Position: SF
Height/Weight: 6'7" / 220 lbs
School/Club: Florida State
Status: Sophomore
Birthday: August 30, 1995

DRAFT TRADE: Traded to Charlotte Hornets

About Dwayne Bacon

As the first five-star recruit to sign with Florida State, Bacon might have been expected to play one year and bolt for the NBA. But realizing he had a few weaknesses to shore up, Bacon made the mature decision to stay another year. In the offseason he spent hours in the gym working on shooting mechanics so he could release the ball the same way, time after time. Starting with midrange jumpers, Bacon moved back to the 3-point line, and the result was that a 28.8 3-point shooter improved to a decent 33 percent and produced several games where he knocked teams out from 3, including Virginia (six 3s, including the game winner with two seconds to play). Bacon also worked on his defensive fundamentals, all in an effort to become a more complete player. His success, but more important, Florida State’s success, this season proved that he accomplished his goal.


  • Can slash to the rim and score through contact
  • Excels in transition
  • Length
  • Solid rebounder
  • Good size for an NBA wing
  • Gets to the free-throw line a lot and can cash in
  • Improved 3-point shooter
  • Decent passer


  • 3-point percentage could improve even more
  • Still working on defensive consistency

NBA projection: Bacon is certain to be drafted, but what round seems to be uncertain. Mock drafts show him going from the late first-round to the middle of the second.

2016-17 Season
Bacon earned second-team All-ACC honors and helped lead the Seminoles to a 26-9 record, third-place finish in the league and to the round of 32 in the NCAA tournament. He led FSU in scoring, made field goals (221), made 3-pointers (57) and made free throws (104). He was chosen to the Preseason NIT All-Tournament team after averaging 19 points in four games, and was chosen the MVP of the Orange Bowl Classic after scoring 16 points. Bacon was only the second sophomore in school history to pass the 1,000-career-points barrier.

Key statistics: 17.2 ppg, 4.2 rpg, 1.7 apg, 2.0 tpg, 1.0 spg, 28.81 mpg, .452 FG, .333 3PT, .754 FT

Career Highlights: An All-ACC Second Team selection as a sophomore. Earned All-ACC Freshman Team honors as an FSU rookie. Ranks 17th in school history  with a career scoring average of 16.5 points per game. Scored in double-figures 35 straight games spanning across his first and second seasons. In 2015, was honoredas  one  of  five  finalists  for  the  Naismith  Trophy,  awarded annually  to  the  nation’s  top  high  school  player. Also selected to the McDonald’s All-American Game, where he won the dunk contest.

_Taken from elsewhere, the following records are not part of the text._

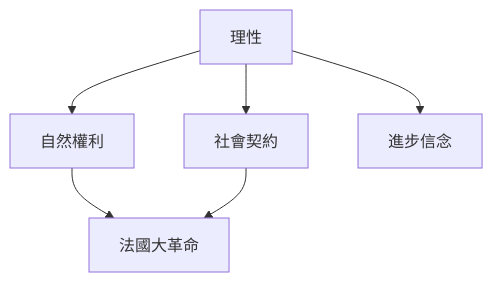
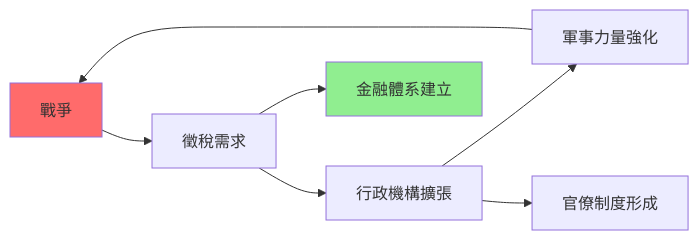
Before and after one commit to yip-lgtm/HKU-Harvard-History-Self-Study: the first of 3 diagrams in 01_HKU_Courses/HIST2079_Early_modern_Europe.md, drawn with Mermaid. The commit also changed other lines of this file and 65 other files, not shown here.

````diff
--- a/01_HKU_Courses/HIST2079_Early_modern_Europe.md
+++ b/01_HKU_Courses/HIST2079_Early_modern_Europe.md
@@ -157,8 +106,11 @@
 ```mermaid
-flowchart TD
-    A[理性] --> B[自然權利]
-    A --> C[社會契約]
-    A --> D[進步信念]
-    B --> E[法國大革命]
-    C --> E
+graph LR
+    A["戰爭"] --> B["徵稅需求"]
+    B --> C["行政機構擴張"]
+    C --> D["軍事力量強化"]
+    D --> A
+    B --> E["金融體系建立"]
+    C --> F["官僚制度形成"]
+    style A fill:#FF6B6B
+    style E fill:#90EE90
 ```
````
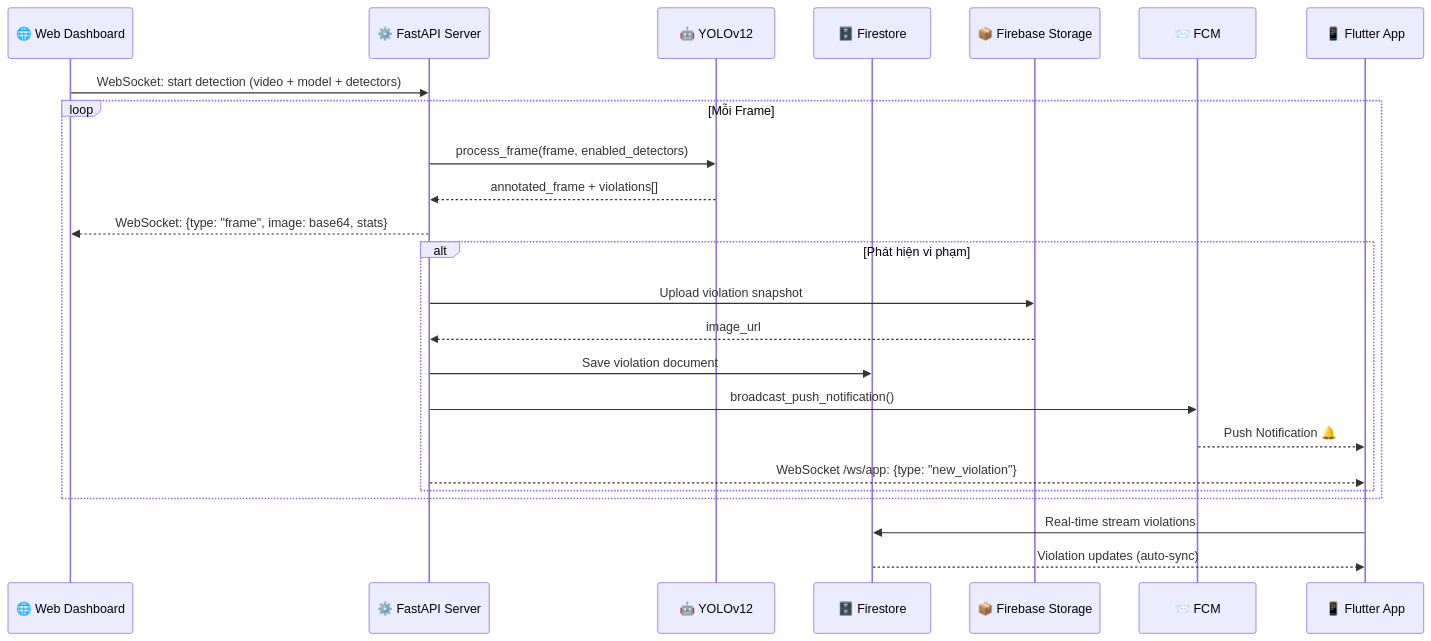
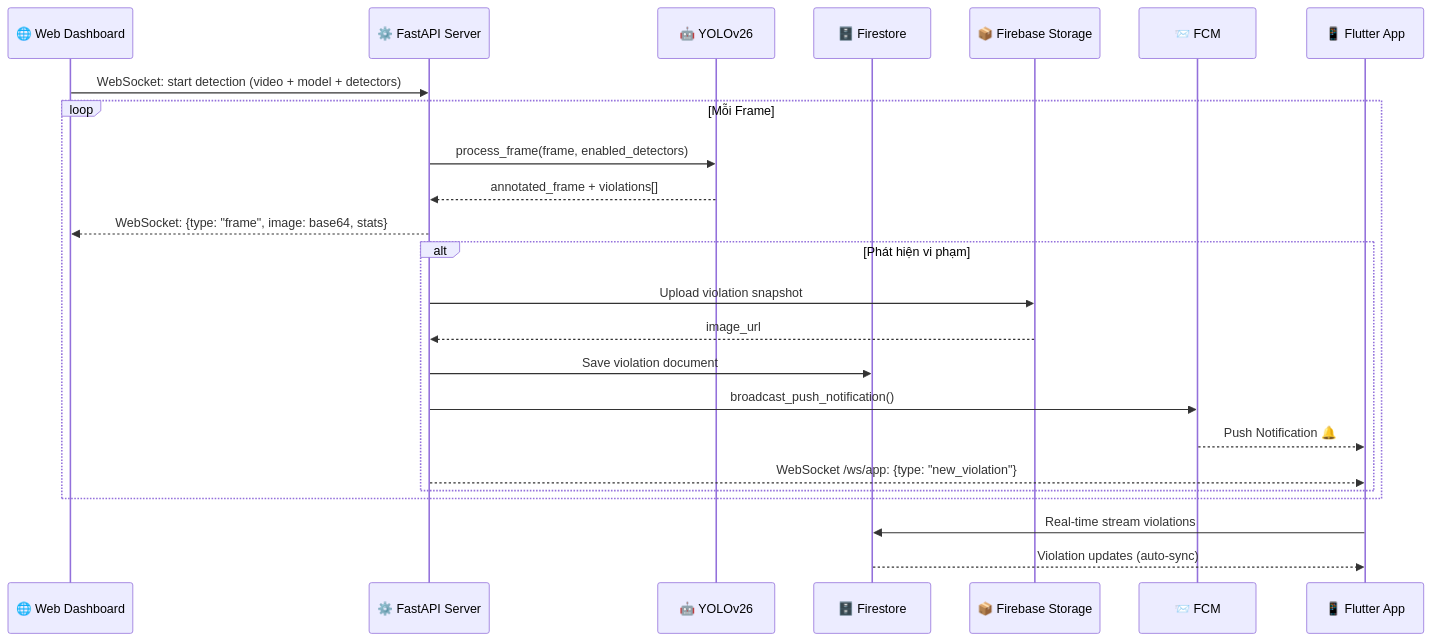
Before and after one commit to khanhbes/Violation-Detect: the fifth of 6 diagrams in Project info/architecture_diagram.md, drawn with Mermaid. The commit also changed other lines of this file and 6 other files, not shown here.

Commit message:
docs: add backend architecture and setup documentation with project resources

````diff
--- a/Project info/architecture_diagram.md
+++ b/Project info/architecture_diagram.md
@@ -195,29 +195,29 @@
 ```mermaid
 sequenceDiagram
     participant Web as 🌐 Web Dashboard
     participant Server as ⚙️ FastAPI Server
-    participant YOLO as 🤖 YOLOv12
+    participant YOLO as 🤖 YOLOv26
     participant FS as 🗄️ Firestore
     participant Storage as 📦 Firebase Storage
     participant FCM as 📨 FCM
     participant App as 📱 Flutter App
 
     Web->>Server: WebSocket: start detection (video + model + detectors)
     loop Mỗi Frame
         Server->>YOLO: process_frame(frame, enabled_detectors)
         YOLO-->>Server: annotated_frame + violations[]
         Server-->>Web: WebSocket: {type: "frame", image: base64, stats}
         
         alt Phát hiện vi phạm
             Server->>Storage: Upload violation snapshot
             Storage-->>Server: image_url
             Server->>FS: Save violation document
             Server->>FCM: broadcast_push_notification()
             FCM-->>App: Push Notification 🔔
             Server-->>App: WebSocket /ws/app: {type: "new_violation"}
         end
     end
     
     App->>FS: Real-time stream violations
     FS-->>App: Violation updates (auto-sync)
 ```
````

Cool statistic: Bacon scored in double figures for a calendar year -- Feb. 17, 2016 to Feb. 18, 2017 -- and 35 consecutive games.

Reminds me of: Gerald Wilkins

What Insiders Say
Florida State coach Leonard Hamilton

“No question about it, he’s improved in every area we’ve asked him to improve. It wasn’t like he wasn’t improving last year. He decided he wanted to continue improving, and that’s what he’s done.”

What Outsiders Say
Charleston Southern coach Barclay Radebaugh

“If he shoots like that from the perimeter [4 of 6 from 3] it just opens up a whole new world for him. He puts the ball on the floor so well righty and lefty. He has the ability to get to a spot and with his size jump up and make shots. So if you have to guard him on the 3‐point line like that, then that’s going to be significant, even in the ACC. The other thing he did that I was impressed with is he made a 3 behind the screen. If he can do that, off his left hand, that’s something. If he can do that, then that gives him a whole other dimension and opens up some driving angles and makes teams have to spread out quite a bit.”



Chris Dortch is the editor of the Blue Ribbon College Basketball Yearbook. You can email him here, follow him on Twitter and listen to the Blue Ribbon College Basketball Hour.

The views on this page do not necessarily reflect the views of the NBA, its clubs or Turner Broadcasting.

Copyright © 2019 NBA Media Ventures, LLC. All rights reserved.

Privacy Policy | Accessibility and Closed Caption | Terms of Use |

NBA.com is part of Turner Sports Digital, part of the Turner Sports & Entertainment Digital Network.

Turner Broadcasting System, Inc. A Time Warner Company.